▶ **WHAT THE TASK ASKS**:
Find every line below that contains the word "changed" and copy it out.
+++ RECORD EXCERPTS
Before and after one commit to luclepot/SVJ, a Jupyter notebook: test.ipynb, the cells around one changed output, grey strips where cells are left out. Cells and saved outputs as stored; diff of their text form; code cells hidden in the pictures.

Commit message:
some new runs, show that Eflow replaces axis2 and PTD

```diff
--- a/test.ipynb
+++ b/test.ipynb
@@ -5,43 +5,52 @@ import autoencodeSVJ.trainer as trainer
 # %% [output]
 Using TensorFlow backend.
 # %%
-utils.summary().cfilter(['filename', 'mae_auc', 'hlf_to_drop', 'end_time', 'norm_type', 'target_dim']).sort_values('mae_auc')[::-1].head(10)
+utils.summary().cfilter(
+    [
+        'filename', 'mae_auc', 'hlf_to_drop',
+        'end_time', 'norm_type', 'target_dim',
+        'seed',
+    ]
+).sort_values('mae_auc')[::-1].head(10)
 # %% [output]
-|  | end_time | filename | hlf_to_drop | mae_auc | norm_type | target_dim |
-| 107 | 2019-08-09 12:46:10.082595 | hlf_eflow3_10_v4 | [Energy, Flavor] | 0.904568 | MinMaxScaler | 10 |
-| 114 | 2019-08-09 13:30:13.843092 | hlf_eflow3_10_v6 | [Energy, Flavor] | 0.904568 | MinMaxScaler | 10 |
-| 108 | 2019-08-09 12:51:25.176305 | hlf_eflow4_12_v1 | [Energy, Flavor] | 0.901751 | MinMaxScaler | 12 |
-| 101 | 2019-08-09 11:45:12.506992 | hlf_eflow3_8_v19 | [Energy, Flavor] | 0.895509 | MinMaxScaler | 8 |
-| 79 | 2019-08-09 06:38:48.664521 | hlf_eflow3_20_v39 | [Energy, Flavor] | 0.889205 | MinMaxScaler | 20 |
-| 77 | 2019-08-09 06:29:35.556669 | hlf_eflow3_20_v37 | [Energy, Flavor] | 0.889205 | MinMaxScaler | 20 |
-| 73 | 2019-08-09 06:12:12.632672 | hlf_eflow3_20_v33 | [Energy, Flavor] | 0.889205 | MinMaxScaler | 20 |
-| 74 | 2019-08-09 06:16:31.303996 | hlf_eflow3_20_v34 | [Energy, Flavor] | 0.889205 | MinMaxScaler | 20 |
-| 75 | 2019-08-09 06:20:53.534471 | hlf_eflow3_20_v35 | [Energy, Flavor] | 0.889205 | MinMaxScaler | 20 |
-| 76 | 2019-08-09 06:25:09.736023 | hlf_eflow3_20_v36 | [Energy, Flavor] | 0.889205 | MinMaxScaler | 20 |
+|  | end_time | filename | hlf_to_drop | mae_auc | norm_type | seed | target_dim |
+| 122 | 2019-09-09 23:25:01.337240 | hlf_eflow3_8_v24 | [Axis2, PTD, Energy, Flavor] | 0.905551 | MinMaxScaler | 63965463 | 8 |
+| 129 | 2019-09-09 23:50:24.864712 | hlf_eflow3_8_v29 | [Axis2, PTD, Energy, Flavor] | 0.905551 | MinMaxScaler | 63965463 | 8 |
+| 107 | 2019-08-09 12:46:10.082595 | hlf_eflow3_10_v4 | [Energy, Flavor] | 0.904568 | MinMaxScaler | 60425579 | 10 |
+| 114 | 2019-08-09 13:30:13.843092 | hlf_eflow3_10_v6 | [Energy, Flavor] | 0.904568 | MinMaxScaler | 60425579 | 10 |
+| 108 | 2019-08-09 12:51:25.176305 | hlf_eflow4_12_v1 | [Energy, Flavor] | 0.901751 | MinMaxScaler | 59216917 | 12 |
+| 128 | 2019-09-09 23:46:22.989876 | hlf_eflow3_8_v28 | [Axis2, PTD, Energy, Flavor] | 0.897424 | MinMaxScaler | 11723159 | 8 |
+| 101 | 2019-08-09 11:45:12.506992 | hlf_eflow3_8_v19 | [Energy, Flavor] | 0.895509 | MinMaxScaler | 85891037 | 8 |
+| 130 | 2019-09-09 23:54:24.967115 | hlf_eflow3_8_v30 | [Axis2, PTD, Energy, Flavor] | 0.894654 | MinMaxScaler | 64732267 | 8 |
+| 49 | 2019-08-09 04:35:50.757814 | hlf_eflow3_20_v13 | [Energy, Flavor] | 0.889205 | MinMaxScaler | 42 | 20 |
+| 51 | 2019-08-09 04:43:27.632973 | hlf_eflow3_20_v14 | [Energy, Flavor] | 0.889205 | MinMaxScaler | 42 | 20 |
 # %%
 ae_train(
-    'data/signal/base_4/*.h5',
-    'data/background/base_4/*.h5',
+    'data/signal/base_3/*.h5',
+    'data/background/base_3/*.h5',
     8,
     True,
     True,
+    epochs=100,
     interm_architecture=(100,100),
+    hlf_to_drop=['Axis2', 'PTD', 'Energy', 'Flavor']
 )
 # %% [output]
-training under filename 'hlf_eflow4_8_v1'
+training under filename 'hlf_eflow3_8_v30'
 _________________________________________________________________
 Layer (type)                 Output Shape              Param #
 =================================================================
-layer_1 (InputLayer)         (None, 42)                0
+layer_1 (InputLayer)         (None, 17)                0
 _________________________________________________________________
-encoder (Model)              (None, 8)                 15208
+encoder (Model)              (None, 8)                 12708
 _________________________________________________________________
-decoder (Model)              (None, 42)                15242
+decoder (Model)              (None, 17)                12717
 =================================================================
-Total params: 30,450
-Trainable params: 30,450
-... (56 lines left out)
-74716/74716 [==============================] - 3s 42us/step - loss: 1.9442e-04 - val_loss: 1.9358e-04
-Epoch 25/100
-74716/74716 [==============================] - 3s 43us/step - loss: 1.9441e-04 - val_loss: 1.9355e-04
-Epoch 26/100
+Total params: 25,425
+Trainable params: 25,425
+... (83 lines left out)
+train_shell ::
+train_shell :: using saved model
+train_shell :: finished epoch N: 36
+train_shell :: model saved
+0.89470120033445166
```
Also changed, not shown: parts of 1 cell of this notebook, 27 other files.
++++++
▶ **EXERCISE SOLUTION**:
Before and after one commit to luclepot/SVJ, a Jupyter notebook: test.ipynb, the cells around one changed output, grey strips where cells are left out. Cells and saved outputs as stored; diff of their text form; code cells hidden in the pictures.
Also changed, not shown: parts of 1 cell of this notebook, 27 other files.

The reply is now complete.